Since Loretta and Tom's lives were rooted on different coasts, they decided to establish a home in each place. Tom had his apartment in New York, and Gladys had been assigned to find and decorate a home for them in the Beverly Hills area.
Within months of their honeymoon, Loretta, Tom and Judy moved into a house on Camden Street. Gladys had created what their friend Ray Milland called "a miniature estate." Every square inch was utilized, down to the lily pond outside the master bedroom window.
Now, what was puzzling to Loretta was the lack of movie offers coming in since she had turned down Daryll Zanuck's contract offer.
At first, she had been glad for the respite, but as the months went on with no word from her agents, she wondered if it had been wise to become a free agent.
"Loretta, I've been looking around and the scuttlebutt is," a friend told her, "that you're being blacklisted, the studios just won't give you another movie job."
Myron Selznick was livid when she told him of her suspicions. "Over my dead body are they going to blacklist you!" he shouted, and phoned Harry Cohn, the president of Columbia pictures, a solid, but second-rate studio at that time.
"Harry, I'm going to do you a big favor," Myron announced grandly. "You know I'm asking $100,000 per picture for most of my stars. But you can have Loretta Young for $50,000 - if you come up with a good script for her."
Harry Cohn was well aware not only of the blacklist, but of Loretta's popularity. And Myron was offering him a good financial deal. He sighed. "I always had a crush on her anyway," he told Myron.
Not too long after that conversation, Harry sent Loretta a script for The Doctor Takes A Wife, with Ray Milland as her costar. That picture, and Harry Cohn, broke the blacklist for Loretta and made it possible for her to make films again.

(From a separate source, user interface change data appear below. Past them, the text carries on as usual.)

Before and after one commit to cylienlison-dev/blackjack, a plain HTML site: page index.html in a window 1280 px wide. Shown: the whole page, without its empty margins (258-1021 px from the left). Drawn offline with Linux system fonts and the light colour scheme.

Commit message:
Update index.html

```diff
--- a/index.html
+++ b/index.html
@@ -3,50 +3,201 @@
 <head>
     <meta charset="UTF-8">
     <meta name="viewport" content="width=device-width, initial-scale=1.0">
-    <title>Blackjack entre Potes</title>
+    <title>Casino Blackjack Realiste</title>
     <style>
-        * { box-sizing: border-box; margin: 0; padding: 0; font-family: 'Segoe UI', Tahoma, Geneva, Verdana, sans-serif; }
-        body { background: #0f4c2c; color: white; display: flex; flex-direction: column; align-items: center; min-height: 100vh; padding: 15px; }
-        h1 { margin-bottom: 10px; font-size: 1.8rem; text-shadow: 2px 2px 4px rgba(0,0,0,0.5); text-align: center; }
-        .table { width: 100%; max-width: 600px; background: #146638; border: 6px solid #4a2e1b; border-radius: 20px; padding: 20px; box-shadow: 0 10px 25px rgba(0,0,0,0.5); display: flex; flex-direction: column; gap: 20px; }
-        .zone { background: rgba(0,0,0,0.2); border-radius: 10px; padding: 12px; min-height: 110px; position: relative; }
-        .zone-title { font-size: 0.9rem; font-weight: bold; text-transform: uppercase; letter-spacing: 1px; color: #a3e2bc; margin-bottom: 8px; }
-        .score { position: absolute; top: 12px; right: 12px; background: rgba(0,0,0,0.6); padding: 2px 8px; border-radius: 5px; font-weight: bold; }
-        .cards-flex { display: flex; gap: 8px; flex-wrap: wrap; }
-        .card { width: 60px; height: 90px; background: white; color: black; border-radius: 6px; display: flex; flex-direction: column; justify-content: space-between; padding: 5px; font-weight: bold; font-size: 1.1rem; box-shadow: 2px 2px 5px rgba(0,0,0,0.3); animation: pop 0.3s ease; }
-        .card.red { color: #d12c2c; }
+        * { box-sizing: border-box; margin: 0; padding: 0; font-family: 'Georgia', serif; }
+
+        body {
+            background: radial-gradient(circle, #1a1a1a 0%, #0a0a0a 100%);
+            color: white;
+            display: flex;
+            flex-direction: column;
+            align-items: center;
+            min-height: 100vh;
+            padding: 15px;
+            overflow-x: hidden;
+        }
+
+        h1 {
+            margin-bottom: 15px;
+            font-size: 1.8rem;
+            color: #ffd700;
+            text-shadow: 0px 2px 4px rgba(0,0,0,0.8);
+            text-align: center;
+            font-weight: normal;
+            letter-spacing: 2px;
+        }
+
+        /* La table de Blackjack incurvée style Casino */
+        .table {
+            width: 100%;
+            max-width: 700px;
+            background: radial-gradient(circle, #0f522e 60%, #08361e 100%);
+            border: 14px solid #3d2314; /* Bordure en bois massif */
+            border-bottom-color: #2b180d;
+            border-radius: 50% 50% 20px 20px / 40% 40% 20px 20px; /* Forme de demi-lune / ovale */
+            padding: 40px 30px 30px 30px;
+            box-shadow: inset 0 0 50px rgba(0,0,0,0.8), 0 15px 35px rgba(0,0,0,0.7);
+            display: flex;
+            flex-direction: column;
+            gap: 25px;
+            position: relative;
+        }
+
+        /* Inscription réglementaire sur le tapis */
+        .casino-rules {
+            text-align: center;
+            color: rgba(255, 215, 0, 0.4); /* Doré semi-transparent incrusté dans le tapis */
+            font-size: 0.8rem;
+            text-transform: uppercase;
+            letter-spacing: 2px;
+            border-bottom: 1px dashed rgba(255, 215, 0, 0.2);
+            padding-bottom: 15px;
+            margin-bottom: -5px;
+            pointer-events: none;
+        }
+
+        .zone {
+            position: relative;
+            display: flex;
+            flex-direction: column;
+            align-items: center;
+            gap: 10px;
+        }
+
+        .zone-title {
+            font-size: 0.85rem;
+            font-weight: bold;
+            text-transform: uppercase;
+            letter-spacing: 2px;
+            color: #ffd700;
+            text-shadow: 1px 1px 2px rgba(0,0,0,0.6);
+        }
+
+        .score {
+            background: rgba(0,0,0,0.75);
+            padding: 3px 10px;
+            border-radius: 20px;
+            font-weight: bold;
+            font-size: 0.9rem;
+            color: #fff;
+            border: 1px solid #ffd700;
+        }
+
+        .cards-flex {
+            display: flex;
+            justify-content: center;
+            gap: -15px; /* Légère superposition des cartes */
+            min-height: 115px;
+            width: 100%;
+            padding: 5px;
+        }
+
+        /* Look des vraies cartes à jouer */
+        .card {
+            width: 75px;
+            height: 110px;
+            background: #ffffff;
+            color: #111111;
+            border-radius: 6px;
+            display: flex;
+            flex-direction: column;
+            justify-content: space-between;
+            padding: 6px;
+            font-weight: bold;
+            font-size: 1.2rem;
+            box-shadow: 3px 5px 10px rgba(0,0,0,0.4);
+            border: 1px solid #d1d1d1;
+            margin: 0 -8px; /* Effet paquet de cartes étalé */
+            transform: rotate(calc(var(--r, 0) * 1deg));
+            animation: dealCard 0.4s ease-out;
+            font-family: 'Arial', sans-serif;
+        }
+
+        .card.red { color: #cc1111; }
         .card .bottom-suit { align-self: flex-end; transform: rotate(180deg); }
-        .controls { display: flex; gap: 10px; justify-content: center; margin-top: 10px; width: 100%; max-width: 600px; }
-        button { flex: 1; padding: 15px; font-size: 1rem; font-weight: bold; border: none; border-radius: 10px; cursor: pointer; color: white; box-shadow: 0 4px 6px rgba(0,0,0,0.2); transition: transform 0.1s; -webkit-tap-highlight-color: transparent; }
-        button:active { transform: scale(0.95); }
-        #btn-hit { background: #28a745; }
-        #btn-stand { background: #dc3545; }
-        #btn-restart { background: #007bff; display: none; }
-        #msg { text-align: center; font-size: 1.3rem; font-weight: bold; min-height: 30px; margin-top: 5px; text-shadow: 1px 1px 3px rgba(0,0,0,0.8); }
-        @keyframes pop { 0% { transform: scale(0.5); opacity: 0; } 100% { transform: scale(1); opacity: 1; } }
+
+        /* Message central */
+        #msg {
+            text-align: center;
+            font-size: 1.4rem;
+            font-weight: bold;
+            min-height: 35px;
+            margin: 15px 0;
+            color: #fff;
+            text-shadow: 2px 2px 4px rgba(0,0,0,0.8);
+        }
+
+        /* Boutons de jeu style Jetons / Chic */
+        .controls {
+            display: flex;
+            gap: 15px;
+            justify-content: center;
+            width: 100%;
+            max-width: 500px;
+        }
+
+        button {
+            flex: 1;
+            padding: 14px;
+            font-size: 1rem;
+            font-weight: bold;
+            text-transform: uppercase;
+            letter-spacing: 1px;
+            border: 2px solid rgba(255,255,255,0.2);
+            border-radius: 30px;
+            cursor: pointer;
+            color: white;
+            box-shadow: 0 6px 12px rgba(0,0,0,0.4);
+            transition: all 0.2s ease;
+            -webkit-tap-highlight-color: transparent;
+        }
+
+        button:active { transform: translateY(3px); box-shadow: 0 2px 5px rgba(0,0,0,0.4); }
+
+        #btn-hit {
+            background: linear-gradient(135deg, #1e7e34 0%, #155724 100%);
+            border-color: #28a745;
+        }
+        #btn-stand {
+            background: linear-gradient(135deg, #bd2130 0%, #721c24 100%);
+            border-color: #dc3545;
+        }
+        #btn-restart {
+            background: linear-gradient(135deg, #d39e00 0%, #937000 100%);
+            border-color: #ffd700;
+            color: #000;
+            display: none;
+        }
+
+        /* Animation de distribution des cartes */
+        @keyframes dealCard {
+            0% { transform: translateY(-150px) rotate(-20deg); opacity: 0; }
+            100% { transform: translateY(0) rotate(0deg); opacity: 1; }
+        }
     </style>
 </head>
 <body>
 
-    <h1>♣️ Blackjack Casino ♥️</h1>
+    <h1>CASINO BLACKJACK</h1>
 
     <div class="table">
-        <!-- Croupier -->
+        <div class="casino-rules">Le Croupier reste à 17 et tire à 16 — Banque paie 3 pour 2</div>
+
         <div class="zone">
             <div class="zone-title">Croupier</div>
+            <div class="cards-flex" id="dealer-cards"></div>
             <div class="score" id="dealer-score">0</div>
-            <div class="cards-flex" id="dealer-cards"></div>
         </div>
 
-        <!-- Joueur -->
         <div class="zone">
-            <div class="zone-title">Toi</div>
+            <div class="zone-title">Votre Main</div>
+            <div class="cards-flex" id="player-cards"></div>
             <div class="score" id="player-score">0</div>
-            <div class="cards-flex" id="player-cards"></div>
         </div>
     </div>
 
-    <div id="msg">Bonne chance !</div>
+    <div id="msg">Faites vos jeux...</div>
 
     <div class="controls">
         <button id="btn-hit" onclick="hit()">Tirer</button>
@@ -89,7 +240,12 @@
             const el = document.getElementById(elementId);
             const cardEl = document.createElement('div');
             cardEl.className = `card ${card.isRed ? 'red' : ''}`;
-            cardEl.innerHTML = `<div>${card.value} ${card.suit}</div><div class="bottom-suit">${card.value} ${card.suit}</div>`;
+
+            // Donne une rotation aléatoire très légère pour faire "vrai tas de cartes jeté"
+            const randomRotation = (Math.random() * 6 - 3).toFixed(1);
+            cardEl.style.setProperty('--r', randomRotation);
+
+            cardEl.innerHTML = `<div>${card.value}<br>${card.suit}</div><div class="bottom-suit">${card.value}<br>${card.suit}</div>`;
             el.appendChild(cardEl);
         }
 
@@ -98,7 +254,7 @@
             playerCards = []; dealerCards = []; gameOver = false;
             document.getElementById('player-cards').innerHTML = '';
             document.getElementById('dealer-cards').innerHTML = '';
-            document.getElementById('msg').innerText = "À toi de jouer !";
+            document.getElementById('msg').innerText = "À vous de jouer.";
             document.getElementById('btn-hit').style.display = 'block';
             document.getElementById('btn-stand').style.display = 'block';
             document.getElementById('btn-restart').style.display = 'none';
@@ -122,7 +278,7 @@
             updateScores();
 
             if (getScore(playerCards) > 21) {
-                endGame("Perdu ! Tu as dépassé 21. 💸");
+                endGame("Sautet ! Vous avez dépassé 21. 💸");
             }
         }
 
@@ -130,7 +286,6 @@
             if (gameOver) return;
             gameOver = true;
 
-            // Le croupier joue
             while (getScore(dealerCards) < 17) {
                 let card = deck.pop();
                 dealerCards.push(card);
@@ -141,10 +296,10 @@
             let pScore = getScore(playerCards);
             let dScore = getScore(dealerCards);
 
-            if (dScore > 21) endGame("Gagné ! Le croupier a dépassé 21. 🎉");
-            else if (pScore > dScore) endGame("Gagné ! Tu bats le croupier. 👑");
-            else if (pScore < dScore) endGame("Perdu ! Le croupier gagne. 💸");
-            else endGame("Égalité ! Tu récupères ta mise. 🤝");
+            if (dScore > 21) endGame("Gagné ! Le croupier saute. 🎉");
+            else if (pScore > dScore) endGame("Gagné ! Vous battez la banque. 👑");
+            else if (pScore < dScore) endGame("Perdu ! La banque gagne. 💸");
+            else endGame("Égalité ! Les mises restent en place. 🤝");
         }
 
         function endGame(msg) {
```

Next: The War Years
Excerpts © copyright 2000 Joan Wester Anderson. All rights reserved.